According to the National Foundation for American Policy, postdocs assist in critical research and also help drive innovation in our country. They essentially help spur research initiatives including grant funding for new projects from computer science to engineering.
Postdocs however are usually on J-1 visas which means that according to Covid-19 regulations, they do not qualify for an immediate National Interest Exception (NIE) if they were to leave the country and want to re-enter. This is currently presenting serious problems for postdocs in the U.S. In this post, we will cover some of the issues with the NIE and why it is important for these class of visa holders to be able to re-enter the United States.
If you are a green card holder in the United States (or a U.S. citizen), your permanent resident card will allow you to travel in and out of the United States (internationally) fairly easily. However visa holders are currently having more problems as they are not able to leave the US whenever they feel like. In fact, if you are a J-1 visa holder and leave the US, you will need to apply for an NIE before leaving so you can be admitted back into the country.
This presents problems because the NIE takes at least 60 days to issue, meaning that many postdocs are simply unable to leave the country if there were some type of family emergency they needed to attend to. In addition, sometimes the USCIS can experience delays in issuing postdocs NIEs so they will have to wait much longer than anticipated if they need to ever leave the U.S. for an emergency.
What is an NIE?
The National Interest Exception—NIE, is a policy that has been put in place by the Biden Administration (and the Trump Administration as well) as well that effectively blocks certain classes of immigrants from travelling to the United States unless they meet the conditions for a national interest exception. The policy is currently still in effect for a host of different countries, available here: https://travel.state.gov/content/travel/en/us-visas/visa-information-resources/covid-19-travel-restrictions-and-exceptions.html.
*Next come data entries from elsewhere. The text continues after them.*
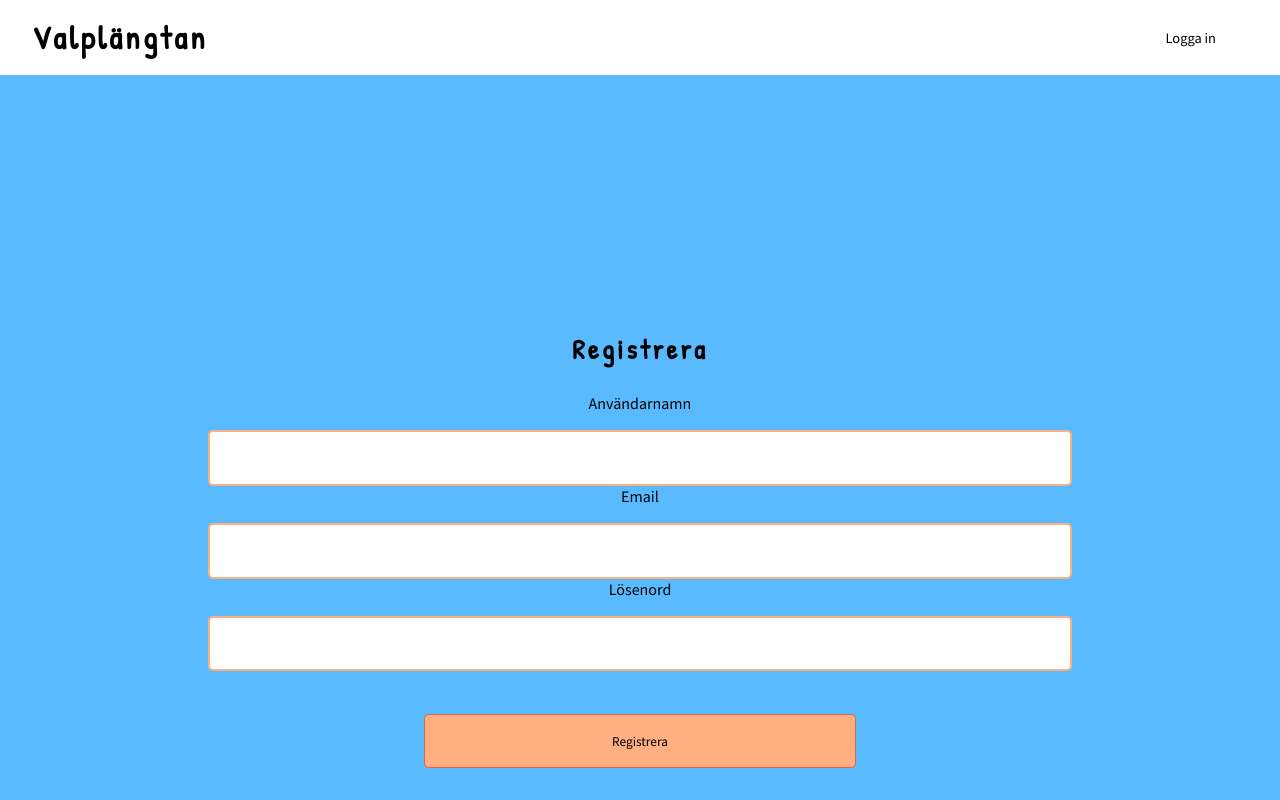
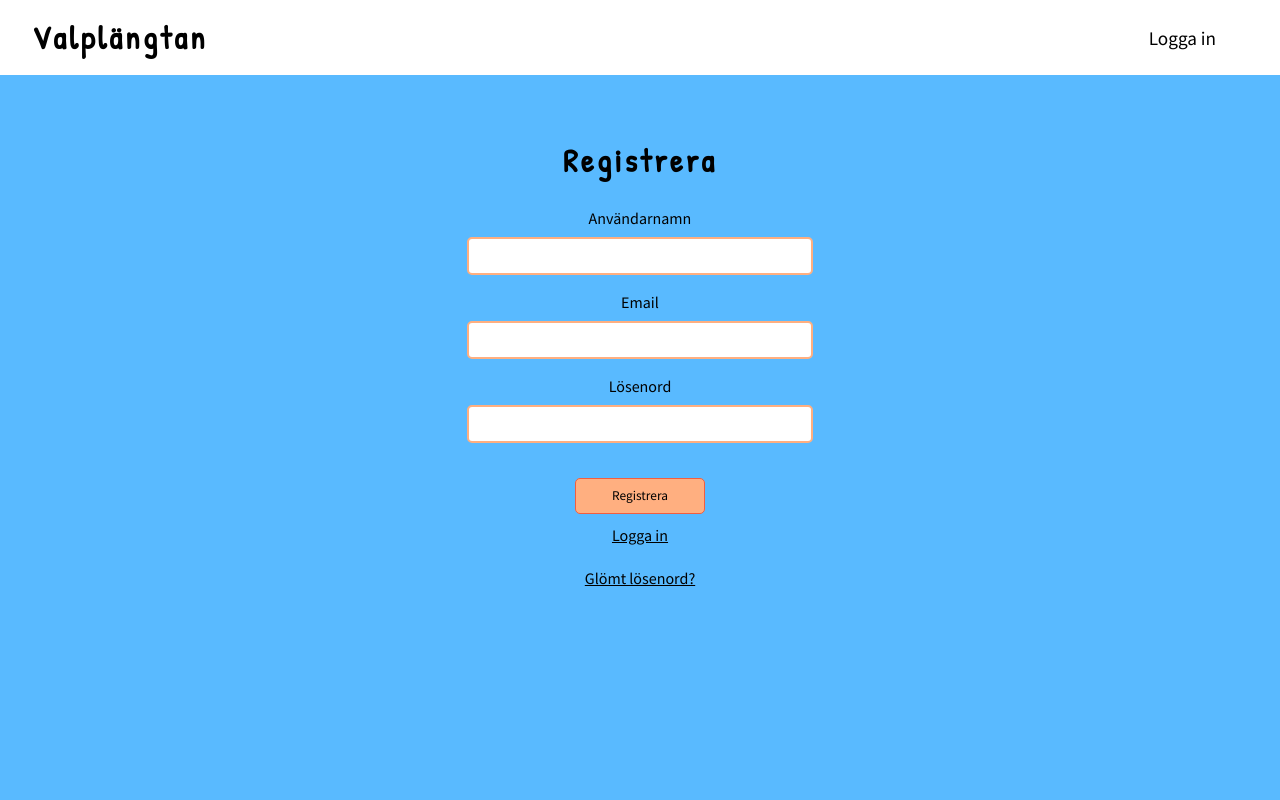
Before and after one commit to FredrikaEricsson/valplangtan, a Next.js app: page /register in a window 1280 px wide. Shown: the top 800 px of the page. Built offline with nearby package versions, Linux system fonts and the light colour scheme; no server answers.

Commit message:
styling desktop

```diff
--- a/styles/global.ts
+++ b/styles/global.ts
@@ -28,6 +28,9 @@ export const MainContainer = styled.main`
   padding: 20% 5%;
   background-color: ${colors.colorLightBlue};
   min-height: 91vh;
+  @media screen and (min-width: 1024px) {
+    padding: 5% 5%;
+  }
 `;
 
 export const HeadingWrapper = styled.div`
@@ -94,6 +97,9 @@ export const MenuLink = styled.a`
   color: black;
   transition: color 0.2s;
   font-size: 0.9rem;
+  @media screen and (min-width: 1024px) {
+    font-size: 1.2rem;
+  }
   &:hover {
     color: ${colors.colorDarkOrange};
   }
@@ -104,12 +110,18 @@ export const Headline = styled.h1`
   font-size: 1.7rem;
   letter-spacing: 0.2rem;
   color: black;
+  @media screen and (min-width: 1024px) {
+    font-size: 2rem;
+  }
 `;
 
 export const Input = styled.input`
   border: 2px solid ${colors.colorLightOrange};
   border-radius: 5px;
   padding: 2%;
+  @media screen and (min-width: 1024px) {
+    padding: 1%;
+  }
 `;
 
 export const Button = styled.button`
@@ -117,4 +129,7 @@ export const Button = styled.button`
   border-radius: 5px;
   padding: 2%;
   background-color: ${colors.colorLightOrange};
+  @media screen and (min-width: 1024px) {
+    padding: 1%;
+  }
 `;
--- a/styles/register.ts
+++ b/styles/register.ts
@@ -27,6 +27,9 @@ export const RegisterPageWrapper = styled.div`
   a {
     margin: 3%;
     color: black;
+    @media screen and (min-width: 1024px) {
+      margin: 1%;
+    }
   }
 `;
 
@@ -38,10 +41,20 @@ export const InputWrapper = styled.div`
 
   input {
     margin-top: 2%;
+    @media screen and (min-width: 1024px) {
+      width: 40%;
+      align-self: center;
+      margin-bottom: 2%;
+      margin-top: 1%;
+    }
   }
   button {
     width: 50%;
     align-self: center;
     margin-top: 5%;
+    @media screen and (min-width: 1024px) {
+      width: 15%;
+      margin-top: 2%;
+    }
   }
 `;
```
Also changed, not shown: pages/puppy.tsx (+3 -0 lines), styles/add-new-puppy.ts (+14 -0 lines), styles/forgot-password.ts (+13 -0 lines), styles/login.ts (+14 -0 lines), styles/puppy.ts (+28 -1 lines).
In addition, the policy presents an opportunity for F and M student visa holders to immediately qualify for an NIE when re-entering the United States, but this is still not an option for J-1 visa holders, a class of non-immigrant.
Problems for Academic Institutions
The current presidential proclamations in place are creating problems for postdoc researchers who want to leave the United States for international travel, but would be unable to do so for fear of abandoning their status.
In addition, many J-1 visa holders are unable to change their status to H1-B visas until they satisfy the two year residency requirement—which states that those who come the U.S. in J-1 status cannot become permanent residents in the U.S., change status in the U.S., or get work or family-based visa status such as H, L or K until they return to their country for a period of two years.